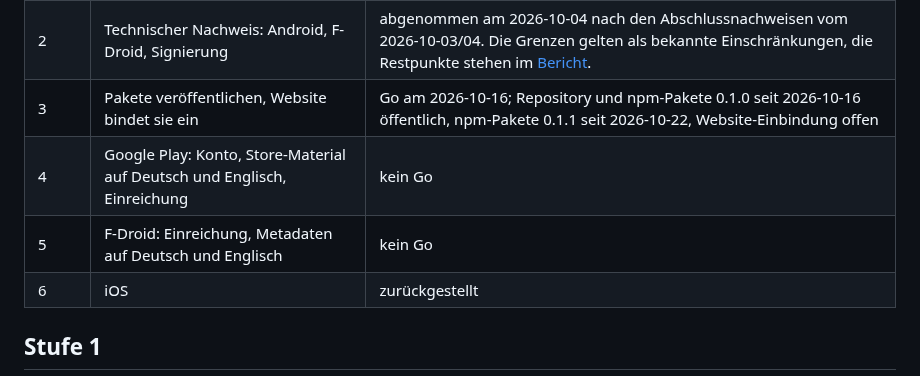
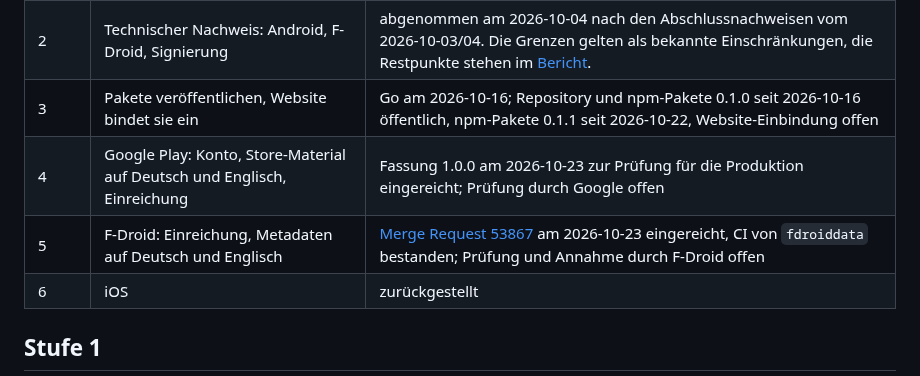
Before and after one commit to baremos/fristenrechner, a Markdown page: docs/arbeitspakete.md, the part around the change. GitHub-like rendering.

```diff
--- a/docs/arbeitspakete.md
+++ b/docs/arbeitspakete.md
@@ -11,8 +11,8 @@ Nachtrag 2026-10-22: Für die Fassung 1.0.0 (`versionCode` 10000, Release-Stand
 | 1 | Fachlicher Zuschnitt und Pflegekonzept | bestätigt am 2026-09-27 |
 | 2 | Technischer Nachweis: Android, F-Droid, Signierung | abgenommen am 2026-10-04 nach den Abschlussnachweisen vom 2026-10-03/04. Die Grenzen gelten als bekannte Einschränkungen, die Restpunkte stehen im [Bericht](stufe2-nachweis.md#restpunkte). |
 | 3 | Pakete veröffentlichen, Website bindet sie ein | Go am 2026-10-16; Repository und npm-Pakete 0.1.0 seit 2026-10-16 öffentlich, npm-Pakete 0.1.1 seit 2026-10-22, Website-Einbindung offen |
-| 4 | Google Play: Konto, Store-Material auf Deutsch und Englisch, Einreichung | kein Go |
-| 5 | F-Droid: Einreichung, Metadaten auf Deutsch und Englisch | kein Go |
+| 4 | Google Play: Konto, Store-Material auf Deutsch und Englisch, Einreichung | Fassung 1.0.0 am 2026-10-23 zur Prüfung für die Produktion eingereicht; Prüfung durch Google offen |
+| 5 | F-Droid: Einreichung, Metadaten auf Deutsch und Englisch | [Merge Request 53867](https://gitlab.com/fdroid/fdroiddata/-/merge_requests/53867) am 2026-10-23 eingereicht, CI von `fdroiddata` bestanden; Prüfung und Annahme durch F-Droid offen |
 | 6 | iOS | zurückgestellt |
 
 ## Stufe 1
```
Also changed, not shown: docs/fdroid-build.md (+2 -2 lines).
##########
About this exercise => Faithful copy, images left out: write out every line of data.

Task response =>
Before and after one commit to baremos/fristenrechner, a Markdown page: docs/arbeitspakete.md, the part around the change. GitHub-like rendering.

```diff
--- a/docs/arbeitspakete.md
+++ b/docs/arbeitspakete.md
@@ -11,8 +11,8 @@ Nachtrag 2026-10-22: Für die Fassung 1.0.0 (`versionCode` 10000, Release-Stand
 | 1 | Fachlicher Zuschnitt und Pflegekonzept | bestätigt am 2026-09-27 |
 | 2 | Technischer Nachweis: Android, F-Droid, Signierung | abgenommen am 2026-10-04 nach den Abschlussnachweisen vom 2026-10-03/04. Die Grenzen gelten als bekannte Einschränkungen, die Restpunkte stehen im [Bericht](stufe2-nachweis.md#restpunkte). |
 | 3 | Pakete veröffentlichen, Website bindet sie ein | Go am 2026-10-16; Repository und npm-Pakete 0.1.0 seit 2026-10-16 öffentlich, npm-Pakete 0.1.1 seit 2026-10-22, Website-Einbindung offen |
-| 4 | Google Play: Konto, Store-Material auf Deutsch und Englisch, Einreichung | kein Go |
-| 5 | F-Droid: Einreichung, Metadaten auf Deutsch und Englisch | kein Go |
+| 4 | Google Play: Konto, Store-Material auf Deutsch und Englisch, Einreichung | Fassung 1.0.0 am 2026-10-23 zur Prüfung für die Produktion eingereicht; Prüfung durch Google offen |
+| 5 | F-Droid: Einreichung, Metadaten auf Deutsch und Englisch | [Merge Request 53867](https://gitlab.com/fdroid/fdroiddata/-/merge_requests/53867) am 2026-10-23 eingereicht, CI von `fdroiddata` bestanden; Prüfung und Annahme durch F-Droid offen |
 | 6 | iOS | zurückgestellt |
 
 ## Stufe 1
```
Also changed, not shown: docs/fdroid-build.md (+2 -2 lines).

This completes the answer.